* [Aim of the exercise]
Your answer should repeat every record verbatim.

==== Supplied material

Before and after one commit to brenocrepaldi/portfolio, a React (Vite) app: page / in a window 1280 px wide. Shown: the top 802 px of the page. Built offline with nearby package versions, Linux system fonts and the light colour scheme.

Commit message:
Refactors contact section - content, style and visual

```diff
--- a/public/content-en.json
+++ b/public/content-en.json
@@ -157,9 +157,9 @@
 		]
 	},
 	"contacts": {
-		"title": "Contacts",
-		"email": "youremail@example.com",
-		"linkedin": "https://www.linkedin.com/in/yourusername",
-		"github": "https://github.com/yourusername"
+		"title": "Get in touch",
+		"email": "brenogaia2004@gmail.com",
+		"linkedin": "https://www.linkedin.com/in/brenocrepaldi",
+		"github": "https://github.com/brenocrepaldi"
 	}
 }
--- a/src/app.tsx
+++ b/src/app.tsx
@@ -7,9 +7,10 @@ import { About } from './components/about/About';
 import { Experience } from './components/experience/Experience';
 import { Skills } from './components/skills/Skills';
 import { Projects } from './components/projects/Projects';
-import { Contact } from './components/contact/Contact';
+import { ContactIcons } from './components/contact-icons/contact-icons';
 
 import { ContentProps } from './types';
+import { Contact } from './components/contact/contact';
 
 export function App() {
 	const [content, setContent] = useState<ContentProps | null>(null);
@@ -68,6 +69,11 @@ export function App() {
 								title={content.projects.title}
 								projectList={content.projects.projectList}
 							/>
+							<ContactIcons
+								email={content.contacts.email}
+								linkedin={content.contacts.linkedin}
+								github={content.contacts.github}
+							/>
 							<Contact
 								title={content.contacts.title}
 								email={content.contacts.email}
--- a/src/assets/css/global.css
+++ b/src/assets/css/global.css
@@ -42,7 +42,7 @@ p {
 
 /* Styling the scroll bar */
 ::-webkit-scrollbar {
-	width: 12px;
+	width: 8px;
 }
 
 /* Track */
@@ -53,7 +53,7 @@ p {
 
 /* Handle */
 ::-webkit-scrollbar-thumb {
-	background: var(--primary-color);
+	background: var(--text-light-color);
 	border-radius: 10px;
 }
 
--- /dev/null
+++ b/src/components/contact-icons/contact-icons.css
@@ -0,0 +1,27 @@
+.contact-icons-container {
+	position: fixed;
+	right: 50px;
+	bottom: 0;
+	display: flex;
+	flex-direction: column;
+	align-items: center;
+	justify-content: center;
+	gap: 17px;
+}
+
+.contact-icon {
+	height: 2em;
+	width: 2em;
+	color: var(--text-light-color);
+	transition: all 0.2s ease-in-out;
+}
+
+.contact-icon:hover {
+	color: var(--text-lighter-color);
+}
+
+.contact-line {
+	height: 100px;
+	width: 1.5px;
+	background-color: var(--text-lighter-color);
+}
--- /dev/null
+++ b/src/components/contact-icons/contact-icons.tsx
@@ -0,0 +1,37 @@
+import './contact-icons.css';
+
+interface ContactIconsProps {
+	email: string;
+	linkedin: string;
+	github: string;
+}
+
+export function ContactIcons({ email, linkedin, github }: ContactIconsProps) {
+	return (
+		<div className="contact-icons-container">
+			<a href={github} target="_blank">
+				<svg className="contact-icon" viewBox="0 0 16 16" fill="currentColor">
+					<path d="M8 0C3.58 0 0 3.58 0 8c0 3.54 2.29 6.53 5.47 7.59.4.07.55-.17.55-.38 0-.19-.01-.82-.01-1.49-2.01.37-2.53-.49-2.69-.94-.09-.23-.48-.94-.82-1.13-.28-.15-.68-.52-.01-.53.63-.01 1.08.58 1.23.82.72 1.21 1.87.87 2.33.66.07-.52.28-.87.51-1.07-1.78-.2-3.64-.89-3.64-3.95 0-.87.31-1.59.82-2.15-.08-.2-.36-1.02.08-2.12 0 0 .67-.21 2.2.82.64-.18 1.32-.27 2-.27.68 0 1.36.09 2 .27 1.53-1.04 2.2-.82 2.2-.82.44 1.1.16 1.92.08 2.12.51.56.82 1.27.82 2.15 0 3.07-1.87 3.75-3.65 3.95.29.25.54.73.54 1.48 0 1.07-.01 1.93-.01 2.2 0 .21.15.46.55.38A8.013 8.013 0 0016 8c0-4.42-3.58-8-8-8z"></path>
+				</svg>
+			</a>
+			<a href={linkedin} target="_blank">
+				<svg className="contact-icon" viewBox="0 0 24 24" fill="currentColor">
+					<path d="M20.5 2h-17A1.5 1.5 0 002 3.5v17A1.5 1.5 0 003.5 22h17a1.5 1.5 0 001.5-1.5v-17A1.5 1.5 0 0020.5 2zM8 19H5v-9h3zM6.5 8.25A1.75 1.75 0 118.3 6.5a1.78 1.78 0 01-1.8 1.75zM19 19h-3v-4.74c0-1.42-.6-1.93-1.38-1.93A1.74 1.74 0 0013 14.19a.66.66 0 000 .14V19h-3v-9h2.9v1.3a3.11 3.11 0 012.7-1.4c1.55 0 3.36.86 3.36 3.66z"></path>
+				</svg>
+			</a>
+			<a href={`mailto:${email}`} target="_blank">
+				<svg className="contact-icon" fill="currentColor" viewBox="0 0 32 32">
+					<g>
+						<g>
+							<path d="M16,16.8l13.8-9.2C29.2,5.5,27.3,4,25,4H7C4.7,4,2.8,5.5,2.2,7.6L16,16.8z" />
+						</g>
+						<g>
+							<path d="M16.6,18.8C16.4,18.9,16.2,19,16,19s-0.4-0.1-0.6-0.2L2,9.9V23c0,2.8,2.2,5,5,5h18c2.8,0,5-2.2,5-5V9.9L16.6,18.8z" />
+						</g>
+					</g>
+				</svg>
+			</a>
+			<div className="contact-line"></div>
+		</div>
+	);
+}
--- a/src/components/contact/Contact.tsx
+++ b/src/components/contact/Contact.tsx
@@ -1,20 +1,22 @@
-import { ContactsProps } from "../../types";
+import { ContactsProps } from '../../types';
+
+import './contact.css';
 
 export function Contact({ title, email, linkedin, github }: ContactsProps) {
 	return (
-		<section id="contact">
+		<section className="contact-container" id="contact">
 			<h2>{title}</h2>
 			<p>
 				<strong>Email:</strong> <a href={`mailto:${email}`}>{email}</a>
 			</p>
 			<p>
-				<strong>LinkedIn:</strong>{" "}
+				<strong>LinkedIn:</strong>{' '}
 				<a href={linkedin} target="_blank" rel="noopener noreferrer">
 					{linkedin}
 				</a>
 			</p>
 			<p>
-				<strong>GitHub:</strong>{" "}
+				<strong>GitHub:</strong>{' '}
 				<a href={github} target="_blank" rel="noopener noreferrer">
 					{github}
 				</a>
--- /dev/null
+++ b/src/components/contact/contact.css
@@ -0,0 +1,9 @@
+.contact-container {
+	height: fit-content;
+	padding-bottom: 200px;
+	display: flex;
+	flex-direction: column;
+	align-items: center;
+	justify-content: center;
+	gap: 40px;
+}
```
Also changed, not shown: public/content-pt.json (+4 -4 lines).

========

* [Result below]
Before and after one commit to brenocrepaldi/portfolio, a React (Vite) app: page / in a window 1280 px wide. Shown: the top 802 px of the page. Built offline with nearby package versions, Linux system fonts and the light colour scheme.

Commit message:
Refactors contact section - content, style and visual

```diff
--- a/public/content-en.json
+++ b/public/content-en.json
@@ -157,9 +157,9 @@
 		]
 	},
 	"contacts": {
-		"title": "Contacts",
-		"email": "youremail@example.com",
-		"linkedin": "https://www.linkedin.com/in/yourusername",
-		"github": "https://github.com/yourusername"
+		"title": "Get in touch",
+		"email": "brenogaia2004@gmail.com",
+		"linkedin": "https://www.linkedin.com/in/brenocrepaldi",
+		"github": "https://github.com/brenocrepaldi"
 	}
 }
--- a/src/app.tsx
+++ b/src/app.tsx
@@ -7,9 +7,10 @@ import { About } from './components/about/About';
 import { Experience } from './components/experience/Experience';
 import { Skills } from './components/skills/Skills';
 import { Projects } from './components/projects/Projects';
-import { Contact } from './components/contact/Contact';
+import { ContactIcons } from './components/contact-icons/contact-icons';
 
 import { ContentProps } from './types';
+import { Contact } from './components/contact/contact';
 
 export function App() {
 	const [content, setContent] = useState<ContentProps | null>(null);
@@ -68,6 +69,11 @@ export function App() {
 								title={content.projects.title}
 								projectList={content.projects.projectList}
 							/>
+							<ContactIcons
+								email={content.contacts.email}
+								linkedin={content.contacts.linkedin}
+								github={content.contacts.github}
+							/>
 							<Contact
 								title={content.contacts.title}
 								email={content.contacts.email}
--- a/src/assets/css/global.css
+++ b/src/assets/css/global.css
@@ -42,7 +42,7 @@ p {
 
 /* Styling the scroll bar */
 ::-webkit-scrollbar {
-	width: 12px;
+	width: 8px;
 }
 
 /* Track */
@@ -53,7 +53,7 @@ p {
 
 /* Handle */
 ::-webkit-scrollbar-thumb {
-	background: var(--primary-color);
+	background: var(--text-light-color);
 	border-radius: 10px;
 }
 
--- /dev/null
+++ b/src/components/contact-icons/contact-icons.css
@@ -0,0 +1,27 @@
+.contact-icons-container {
+	position: fixed;
+	right: 50px;
+	bottom: 0;
+	display: flex;
+	flex-direction: column;
+	align-items: center;
+	justify-content: center;
+	gap: 17px;
+}
+
+.contact-icon {
+	height: 2em;
+	width: 2em;
+	color: var(--text-light-color);
+	transition: all 0.2s ease-in-out;
+}
+
+.contact-icon:hover {
+	color: var(--text-lighter-color);
+}
+
+.contact-line {
+	height: 100px;
+	width: 1.5px;
+	background-color: var(--text-lighter-color);
+}
--- /dev/null
+++ b/src/components/contact-icons/contact-icons.tsx
@@ -0,0 +1,37 @@
+import './contact-icons.css';
+
+interface ContactIconsProps {
+	email: string;
+	linkedin: string;
+	github: string;
+}
+
+export function ContactIcons({ email, linkedin, github }: ContactIconsProps) {
+	return (
+		<div className="contact-icons-container">
+			<a href={github} target="_blank">
+				<svg className="contact-icon" viewBox="0 0 16 16" fill="currentColor">
+					<path d="M8 0C3.58 0 0 3.58 0 8c0 3.54 2.29 6.53 5.47 7.59.4.07.55-.17.55-.38 0-.19-.01-.82-.01-1.49-2.01.37-2.53-.49-2.69-.94-.09-.23-.48-.94-.82-1.13-.28-.15-.68-.52-.01-.53.63-.01 1.08.58 1.23.82.72 1.21 1.87.87 2.33.66.07-.52.28-.87.51-1.07-1.78-.2-3.64-.89-3.64-3.95 0-.87.31-1.59.82-2.15-.08-.2-.36-1.02.08-2.12 0 0 .67-.21 2.2.82.64-.18 1.32-.27 2-.27.68 0 1.36.09 2 .27 1.53-1.04 2.2-.82 2.2-.82.44 1.1.16 1.92.08 2.12.51.56.82 1.27.82 2.15 0 3.07-1.87 3.75-3.65 3.95.29.25.54.73.54 1.48 0 1.07-.01 1.93-.01 2.2 0 .21.15.46.55.38A8.013 8.013 0 0016 8c0-4.42-3.58-8-8-8z"></path>
+				</svg>
+			</a>
+			<a href={linkedin} target="_blank">
+				<svg className="contact-icon" viewBox="0 0 24 24" fill="currentColor">
+					<path d="M20.5 2h-17A1.5 1.5 0 002 3.5v17A1.5 1.5 0 003.5 22h17a1.5 1.5 0 001.5-1.5v-17A1.5 1.5 0 0020.5 2zM8 19H5v-9h3zM6.5 8.25A1.75 1.75 0 118.3 6.5a1.78 1.78 0 01-1.8 1.75zM19 19h-3v-4.74c0-1.42-.6-1.93-1.38-1.93A1.74 1.74 0 0013 14.19a.66.66 0 000 .14V19h-3v-9h2.9v1.3a3.11 3.11 0 012.7-1.4c1.55 0 3.36.86 3.36 3.66z"></path>
+				</svg>
+			</a>
+			<a href={`mailto:${email}`} target="_blank">
+				<svg className="contact-icon" fill="currentColor" viewBox="0 0 32 32">
+					<g>
+						<g>
+							<path d="M16,16.8l13.8-9.2C29.2,5.5,27.3,4,25,4H7C4.7,4,2.8,5.5,2.2,7.6L16,16.8z" />
+						</g>
+						<g>
+							<path d="M16.6,18.8C16.4,18.9,16.2,19,16,19s-0.4-0.1-0.6-0.2L2,9.9V23c0,2.8,2.2,5,5,5h18c2.8,0,5-2.2,5-5V9.9L16.6,18.8z" />
+						</g>
+					</g>
+				</svg>
+			</a>
+			<div className="contact-line"></div>
+		</div>
+	);
+}
--- a/src/components/contact/Contact.tsx
+++ b/src/components/contact/Contact.tsx
@@ -1,20 +1,22 @@
-import { ContactsProps } from "../../types";
+import { ContactsProps } from '../../types';
+
+import './contact.css';
 
 export function Contact({ title, email, linkedin, github }: ContactsProps) {
 	return (
-		<section id="contact">
+		<section className="contact-container" id="contact">
 			<h2>{title}</h2>
 			<p>
 				<strong>Email:</strong> <a href={`mailto:${email}`}>{email}</a>
 			</p>
 			<p>
-				<strong>LinkedIn:</strong>{" "}
+				<strong>LinkedIn:</strong>{' '}
 				<a href={linkedin} target="_blank" rel="noopener noreferrer">
 					{linkedin}
 				</a>
 			</p>
 			<p>
-				<strong>GitHub:</strong>{" "}
+				<strong>GitHub:</strong>{' '}
 				<a href={github} target="_blank" rel="noopener noreferrer">
 					{github}
 				</a>
--- /dev/null
+++ b/src/components/contact/contact.css
@@ -0,0 +1,9 @@
+.contact-container {
+	height: fit-content;
+	padding-bottom: 200px;
+	display: flex;
+	flex-direction: column;
+	align-items: center;
+	justify-content: center;
+	gap: 40px;
+}
```
Also changed, not shown: public/content-pt.json (+4 -4 lines).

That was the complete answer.